CHARLESTON, W.Va. -- The dominoes are lining up ominously for Rocco Fucillo's tenure as acting secretary of the Department of Health and Human Resources.
First, Gov. Earl Ray Tomblin did not include Fucillo's name on his list of appointees to be confirmed last week by the Senate. Second, the Legislature passed a bill authorizing a salary of up to $175,000 for the next DHHR secretary, up from the current $95,000.
(While that may be necessary to recruit someone with significant background academically or as a health-care industry executive, judging by phone calls, it didn't sit well with rank-and-file DHHR employees struggling to get by on small salaries with no raises in sight.)

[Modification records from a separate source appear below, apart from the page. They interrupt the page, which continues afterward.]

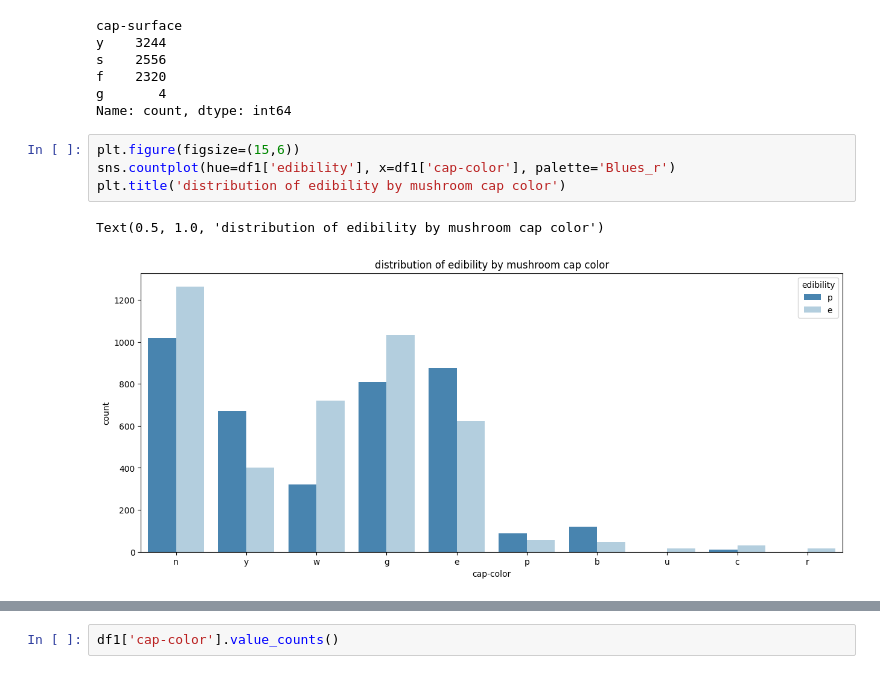
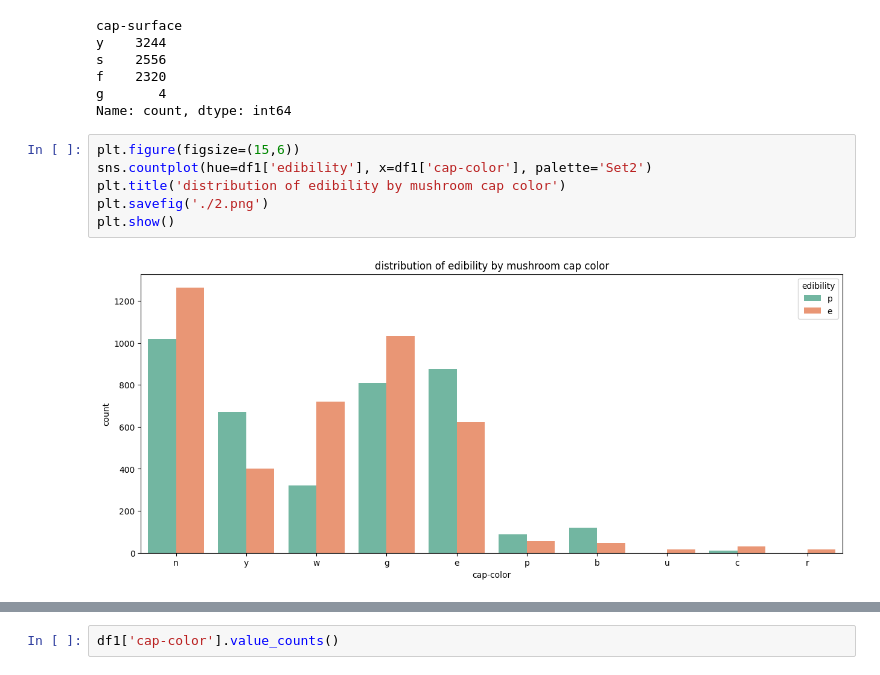
Before and after one commit to thapa-sabin/westcliff_tech405, a Jupyter notebook: W2/Classifying Poisonous Mushrooms.ipynb, the cells around one changed output, grey strips where cells are left out. Drawn from its saved outputs; the diff is of its cells as text.

```diff
--- a/W2/Classifying Poisonous Mushrooms.ipynb
+++ b/W2/Classifying Poisonous Mushrooms.ipynb
@@ -141,8 +143,9 @@ g       4
 Name: count, dtype: int64
 # %%
 plt.figure(figsize=(15,6))
-sns.countplot(hue=df1['edibility'], x=df1['cap-color'], palette='Blues_r')
+sns.countplot(hue=df1['edibility'], x=df1['cap-color'], palette='Set2')
 plt.title('distribution of edibility by mushroom cap color')
+plt.savefig('./2.png')
+plt.show()
 # %% [output]
-Text(0.5, 1.0, 'distribution of edibility by mushroom cap color')
-[figure, old version]
+[figure, new version]
```
Also changed, not shown: parts of 24 cells of this notebook.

Also, there's the release of an analysis of DHHR operations from the governor's office, which without having the opportunity to preview, I would expect is not too keen on the status quo.
Then, this week, Kanawha Circuit Judge Jim Stucky not only denied DHHR's motion to dismiss the whistleblower suit filed by Susan Perry and Jennifer Taylor, but signed off verbatim on a draft of the order written by their attorney, Walt Auvil, which basically states the facts of case are not in dispute -- and that the facts are clear both Perry and Taylor (along with ex-communications director John Law) were subject to retaliation and reprisal for raising concerns over the awarding of a multi-million dollar advertising contract. (In the case of Taylor and Law, the reprisals included being fired.)
Best part of the judge's order: In all references to a search warrant DHHR investigators obtained through the Kanawha prosecutor's office to search already secured offices inside the DHHR headquarters, "search warrant" is in quotation marks.
Rookies of the year for the 2013 legislative session: In the Senate, the nod goes to Sen. Donald Cookman, D-Hampshire, who as a retired circuit judge brought a wealth of knowledge about state law -- on several occasions, he helped fellow senators and staff counsel cite the proper sections of state code for their amendments.
His knowledge of the court system and criminal sentencing also proved invaluable as the Senate worked on the governor's bill to curb prison overcrowding through a system of early release and mandatory post-release supervision.
In the House, I'd pick Delegate Justin Marcum, D-Mingo. Granted, he did sponsor that goofy bill that would have made it a crime for state officials to enforce any new federal gun regulations, but he also did something I've never seen a freshman (or near-freshman; he was appointed in 2012) delegate do.
When his bill to make it illegal for grand jurors to tip off individuals (i.e. drug dealers) about pending criminal indictments (HB2498) was defeated in the Senate on a 9-25 vote -- the Senate voted it down after an eloquent but mostly spurious floor speech by Sen. Truman Chafin about how jurors could get arrested for engaging in dinner conversation with their spouses -- Marcum went to individual senators making his case for reconsideration of the bill. Ultimately, he got the bill passed, by a 31-3 margin.